We are currently working to build a VPN to our branch offices. This is to facilitate access to our main database servers. The servers are currently being accessed via serial ( 56k leased lines, mux, terminals ). We had thought to use DSL for all offices that support it, and probably use T-1's to those offices that don't.
We would like to use this VPN as an alternative to Frame Relay to the branch offices. Each branch office will have from 1 to 30 users, connected to a local LAN. We had thought to put a Router between the LAN and the DSL Modem. All traffic bound for the corporate servers would be routed over the VPN and out over the net back to the corporate router. It is essential that this VPN traffic be strongly encrypted. All other traffic we would bounce out normally over the DSL line. We do not want to install any software on the machines to accomplish this task ( ie its handled completely by the routers ), plus we will probably be using some kind of interim terminal concentrator device, rather than replacing the terminals immediately.
What would be a recommended configuration to accomplish this goal? Lets assume 10 branch offices, and the availability of multiple 1.1Mbps SDSL connections at corporate.
Id probably go with a 1700 DSL router at all the remote sites and load up the VPN IOS on them. For the main site, probably a 7100 or 3600. www.cisco.com/go/vpn is where you should start. The 1700s could also handle firewalling for all the remote offices.
Thanks for your help. There is some good information there. Do you know of any place that has a good cross-reference of Cisco capabilities, perhaps based on purpose of use. The Cisco stuff requires a huge amount of wading to get through ( which has taken me a little while.) Also, do you know of a good rule-of-thumb document on this sort of situation?
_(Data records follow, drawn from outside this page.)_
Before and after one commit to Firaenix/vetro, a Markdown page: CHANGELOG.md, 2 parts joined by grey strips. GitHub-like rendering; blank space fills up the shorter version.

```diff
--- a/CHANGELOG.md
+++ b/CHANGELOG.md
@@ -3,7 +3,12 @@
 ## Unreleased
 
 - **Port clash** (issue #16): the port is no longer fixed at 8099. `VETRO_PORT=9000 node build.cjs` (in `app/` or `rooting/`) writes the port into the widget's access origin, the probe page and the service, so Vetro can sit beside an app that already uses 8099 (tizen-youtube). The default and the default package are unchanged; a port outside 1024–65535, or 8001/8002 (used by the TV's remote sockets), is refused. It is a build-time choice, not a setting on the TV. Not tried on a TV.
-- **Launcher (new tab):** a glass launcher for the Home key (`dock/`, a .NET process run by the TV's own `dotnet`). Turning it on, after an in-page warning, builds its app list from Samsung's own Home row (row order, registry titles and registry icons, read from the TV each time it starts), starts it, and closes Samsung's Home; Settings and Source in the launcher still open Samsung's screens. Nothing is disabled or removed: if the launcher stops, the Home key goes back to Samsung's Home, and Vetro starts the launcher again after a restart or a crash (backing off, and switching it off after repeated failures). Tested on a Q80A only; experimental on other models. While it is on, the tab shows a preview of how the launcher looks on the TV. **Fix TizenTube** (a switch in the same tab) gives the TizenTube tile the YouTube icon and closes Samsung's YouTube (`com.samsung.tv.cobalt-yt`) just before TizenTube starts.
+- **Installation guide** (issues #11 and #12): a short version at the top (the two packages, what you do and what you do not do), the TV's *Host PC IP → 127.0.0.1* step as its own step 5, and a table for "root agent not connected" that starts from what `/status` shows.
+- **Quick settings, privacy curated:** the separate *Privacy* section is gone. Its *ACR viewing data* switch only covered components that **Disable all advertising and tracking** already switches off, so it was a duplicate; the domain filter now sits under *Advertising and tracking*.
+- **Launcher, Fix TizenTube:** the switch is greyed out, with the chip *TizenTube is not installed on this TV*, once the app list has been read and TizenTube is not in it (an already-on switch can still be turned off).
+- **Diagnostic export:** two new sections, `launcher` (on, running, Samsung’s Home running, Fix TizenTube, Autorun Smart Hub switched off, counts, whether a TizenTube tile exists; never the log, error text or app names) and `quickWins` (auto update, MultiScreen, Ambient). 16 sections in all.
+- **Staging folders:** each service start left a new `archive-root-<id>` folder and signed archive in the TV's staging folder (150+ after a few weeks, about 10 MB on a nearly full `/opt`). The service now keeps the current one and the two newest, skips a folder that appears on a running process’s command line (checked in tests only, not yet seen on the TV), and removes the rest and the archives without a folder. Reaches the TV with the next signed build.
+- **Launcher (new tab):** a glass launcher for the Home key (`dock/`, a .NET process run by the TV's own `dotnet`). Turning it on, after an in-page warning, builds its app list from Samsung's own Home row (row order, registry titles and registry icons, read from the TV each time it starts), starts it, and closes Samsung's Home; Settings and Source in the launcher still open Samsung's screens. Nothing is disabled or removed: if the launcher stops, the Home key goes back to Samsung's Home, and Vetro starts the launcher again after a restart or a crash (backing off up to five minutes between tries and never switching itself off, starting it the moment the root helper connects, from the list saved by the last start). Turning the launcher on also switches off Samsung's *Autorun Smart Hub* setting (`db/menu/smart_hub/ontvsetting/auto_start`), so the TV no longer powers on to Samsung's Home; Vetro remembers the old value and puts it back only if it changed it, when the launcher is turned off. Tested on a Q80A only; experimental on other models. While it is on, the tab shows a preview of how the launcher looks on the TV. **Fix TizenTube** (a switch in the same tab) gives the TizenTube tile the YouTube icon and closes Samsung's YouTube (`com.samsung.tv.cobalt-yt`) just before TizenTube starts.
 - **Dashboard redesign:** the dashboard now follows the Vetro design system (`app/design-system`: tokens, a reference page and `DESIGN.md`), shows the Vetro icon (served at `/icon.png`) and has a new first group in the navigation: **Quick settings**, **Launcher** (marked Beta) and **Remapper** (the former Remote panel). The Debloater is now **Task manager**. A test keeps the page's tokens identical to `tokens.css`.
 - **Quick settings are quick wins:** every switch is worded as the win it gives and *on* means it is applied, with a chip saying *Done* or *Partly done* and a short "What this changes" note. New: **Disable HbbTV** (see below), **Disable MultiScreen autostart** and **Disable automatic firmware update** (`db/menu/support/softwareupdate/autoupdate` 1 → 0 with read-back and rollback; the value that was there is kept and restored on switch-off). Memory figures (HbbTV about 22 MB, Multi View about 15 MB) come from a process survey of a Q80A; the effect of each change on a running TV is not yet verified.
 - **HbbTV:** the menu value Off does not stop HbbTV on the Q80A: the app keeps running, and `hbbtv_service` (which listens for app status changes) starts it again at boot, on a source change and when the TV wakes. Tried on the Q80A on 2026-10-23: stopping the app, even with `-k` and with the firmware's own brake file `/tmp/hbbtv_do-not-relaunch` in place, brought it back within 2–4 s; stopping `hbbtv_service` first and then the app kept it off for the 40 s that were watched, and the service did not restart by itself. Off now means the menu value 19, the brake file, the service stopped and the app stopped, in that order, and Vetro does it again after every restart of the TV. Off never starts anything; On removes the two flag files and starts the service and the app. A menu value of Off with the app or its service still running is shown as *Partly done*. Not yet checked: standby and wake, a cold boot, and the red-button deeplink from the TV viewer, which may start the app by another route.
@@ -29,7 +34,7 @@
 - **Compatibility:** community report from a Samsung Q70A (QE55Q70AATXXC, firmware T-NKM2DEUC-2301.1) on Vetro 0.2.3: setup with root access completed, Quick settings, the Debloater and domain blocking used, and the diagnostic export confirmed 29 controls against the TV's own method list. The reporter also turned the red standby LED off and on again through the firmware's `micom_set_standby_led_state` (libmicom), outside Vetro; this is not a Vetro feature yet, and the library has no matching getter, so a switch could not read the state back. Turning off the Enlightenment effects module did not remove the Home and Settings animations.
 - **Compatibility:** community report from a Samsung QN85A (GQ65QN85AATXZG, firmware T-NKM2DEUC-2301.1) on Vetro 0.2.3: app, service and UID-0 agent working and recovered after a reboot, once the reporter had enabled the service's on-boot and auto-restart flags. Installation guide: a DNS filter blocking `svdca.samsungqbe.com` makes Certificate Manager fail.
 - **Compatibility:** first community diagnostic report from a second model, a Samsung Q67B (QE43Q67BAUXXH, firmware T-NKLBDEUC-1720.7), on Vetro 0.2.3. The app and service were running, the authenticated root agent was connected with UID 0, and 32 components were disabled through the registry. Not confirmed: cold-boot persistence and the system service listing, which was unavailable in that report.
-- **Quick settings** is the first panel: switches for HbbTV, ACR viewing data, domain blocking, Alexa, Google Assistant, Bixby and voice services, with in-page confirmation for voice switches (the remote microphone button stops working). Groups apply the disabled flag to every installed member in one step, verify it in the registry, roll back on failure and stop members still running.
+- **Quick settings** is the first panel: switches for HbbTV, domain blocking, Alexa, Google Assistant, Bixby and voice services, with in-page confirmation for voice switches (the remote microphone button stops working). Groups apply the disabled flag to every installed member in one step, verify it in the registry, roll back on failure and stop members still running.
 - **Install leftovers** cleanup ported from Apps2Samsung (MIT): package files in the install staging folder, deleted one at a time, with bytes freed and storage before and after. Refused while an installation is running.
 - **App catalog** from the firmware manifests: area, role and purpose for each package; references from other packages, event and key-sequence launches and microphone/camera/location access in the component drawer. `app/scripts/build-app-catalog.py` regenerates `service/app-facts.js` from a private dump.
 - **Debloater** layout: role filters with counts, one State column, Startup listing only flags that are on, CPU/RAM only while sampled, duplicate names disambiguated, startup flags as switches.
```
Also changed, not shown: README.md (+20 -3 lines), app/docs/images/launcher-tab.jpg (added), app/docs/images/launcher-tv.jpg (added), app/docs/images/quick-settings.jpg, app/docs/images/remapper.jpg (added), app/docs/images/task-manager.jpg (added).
There are several options that exist. The questions are how much can you spend and what functions do you want to support? For instance, do you plan to have redundancy in the remote offices? If so, then you need to make sure that your design includes devices on the head and remote ends that support some type of dynamic routing. Ten remote offices requires at a minimum of ten tunnels. Do you have an idea as to have a full or partial mesh? That will change quite a lot in the equipment requirements. With ten offices and more than 1MB of BW, you will most likely want to look into hardware encryption, not software.
We need to have some form of redundancy at the branches. Most of our traffic will be bursty text based traffic ( consistent with heavily used telnet session equivalents ), email, and http traffic. If it is possible, should the DSL link at a branch roll over and play dead, we would like to be able to fallback to either dial-up modem or ISDN connections. If we did this, we would like to restrict all traffic except the database traffic, in an effort to keep database traffic at the highest level of service as possible.
It is not our intention that the branches ever be able to reach between each other. All corporate traffic should come back to the corporate servers. The databases will reside at the core of the network, with branched connecting directly in. We have pretty much decided to operate 2 networks at corporate, a server-traffic network for the databases, to which the branches will attach, and then a very similar setup as the bracnhes have to connect local corporate.
A nice pretty jewel would be to enable our few roadwarriors access to the databases via a dial-up connection.
Table of ContentsIntroductionVersion HistoryPossible Future
UpdatesDocuments PurposeNAT Operation in ASA 8.3+ SectionsRule Types
Network Object NATTwice NAT / Manual NATRule Types used per SectionNAT
Types used with Twice NAT / Manual NAT and Network Obje...
Table of Contents Introduction:This document describes details on how
NAT-T works. Background: ESP encrypts all critical information,
encapsulating the entire inner TCP/UDP datagram within an ESP header.
ESP is an IP protocol in the same sense that TCP an...